Consumer debt in Canada increased over the last three months of 2019 as home loans continue to grow, according to the latest figures from Equifax Canada.
Over the quarter, the average home loan increased to $289,000, up by 7.2% from the same period in 2018.
Toronto recorded the highest growth in the average mortgage size at 8.5% to $448,000.
Interestingly, Vancouver reversed the declines it recorded from the past two years, reporting a 7.4% gain in average mortgage size to $455,000.
Equifax Canada's data also showed a 0.18% mortgage-delinquency rate, the highest fourth-quarter level since 2016. However, this rate is still low in historical terms.
Non-mortgage debt also reported an increase in the quarter, albeit only at a marginal pace. The average non-mortgage debt rose 1% to $23,800. This not-so-strong growth in the non-mortgage segment can be attributed to the low usage of lines of credit, said Bill Johnston, vice president of data and analytics at Equifax Canada.
"Outside of mortgages, we have seen a significant pullback in demand for credit. Adjusting for population growth, non-mortgage debt did not even keep pace with inflation in the last half of 2019. That is a significant slowdown from the torrid pace set in Q1," he said in a report in The Canadian Press.
Quebec saw the most substantial gain in non-mortgage debt at 2.03%, followed by 1.91% in Ontario.

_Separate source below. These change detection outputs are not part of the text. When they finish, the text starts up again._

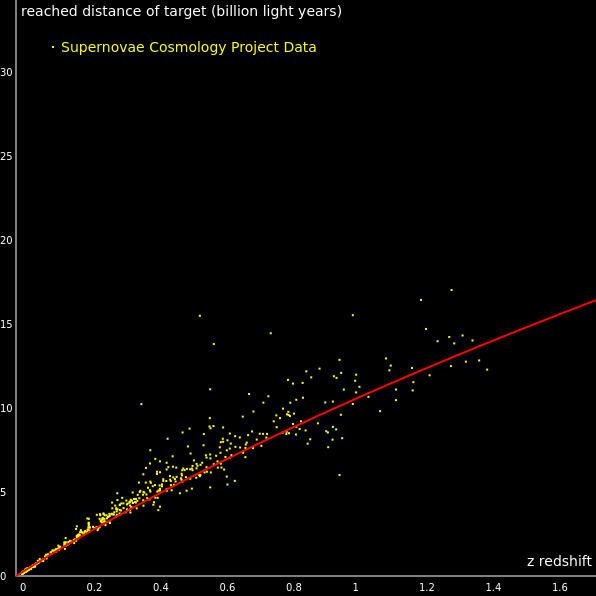
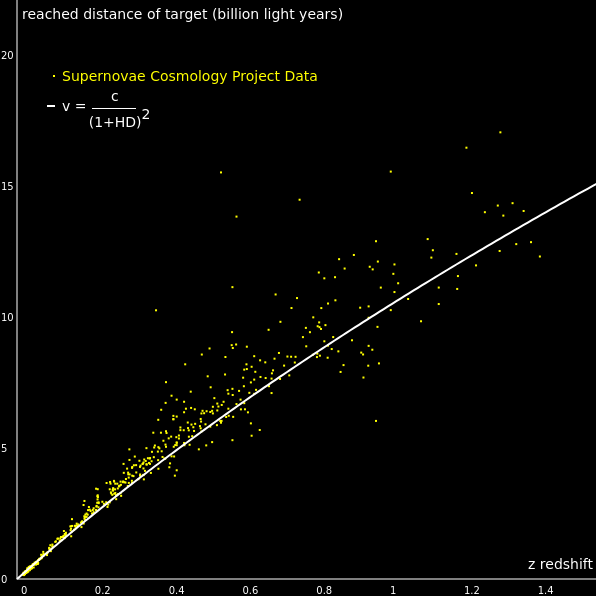
supernovae png

diff --git a/other/supernovae.htm b/other/supernovae.htm
@@ -195,22 +195,23 @@ var black = true
         ctxB.font = "14px sans-serif"
 
         ctxB.fillStyle = "yellow"
-        ctxB.fillRect(offset + 36, offset + 30, 2, 2)
-        ctxB.fillText("Supernovae Cosmology Project Data", offset + 5 + 40, offset + 36)
+        ctxB.fillRect(offset + 36, offset + 56, 2, 2)
+        ctxB.fillText("Supernovae Cosmology Project Data", offset + 5 + 40, offset + 62)
 
         /*
         ctxB.fillStyle = "green"
         ctxB.fillRect(offset + 30, offset + 56, 8, 2)
         ctxB.fillText("Simple Expanding Universe", offset + 5 + 40, offset + 62)
-
-        ctxB.fillStyle = "red"
+        */
+        ctxB.fillStyle = "white"
         ctxB.fillRect(offset + 30, offset + 86, 8, 2)
+        ctxB.fillStyle = "white"
         ctxB.fillText("v =", offset + 5 + 40, offset + 92)
         ctxB.fillText("           c", offset + 5 + 40, offset + 82)
         ctxB.fillRect(offset + 75, offset + 89, 44, 1)
         ctxB.fillText("      (1+HD)", offset + 5 + 40, offset + 108)
         ctxB.fillText("            2", offset + 5 + 66, offset + 100)
-*/
+
         ctxB.fillStyle = !black ? "black" : "white"
         ctxB.textAlign = "right"
         ctxB.fillText(xAxis.value, graph.width - 4, graph.height - 30)
@@ -629,7 +630,7 @@ var black = true
         setupModel({
             div: document.getElementById("redshift2"),
             name: "v<sub>light</sub> = c / (1 + H &times; D)<sup>2</sup>",
-            color: "red", 
+            color: "white", 
             H: 0.04,
             unitH: "Gly<sup>-1</sup>",
             photon: {x: 0, dx: c},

The overall delinquency rate in Canada hit 1.19%, which was 11% higher than in 2018.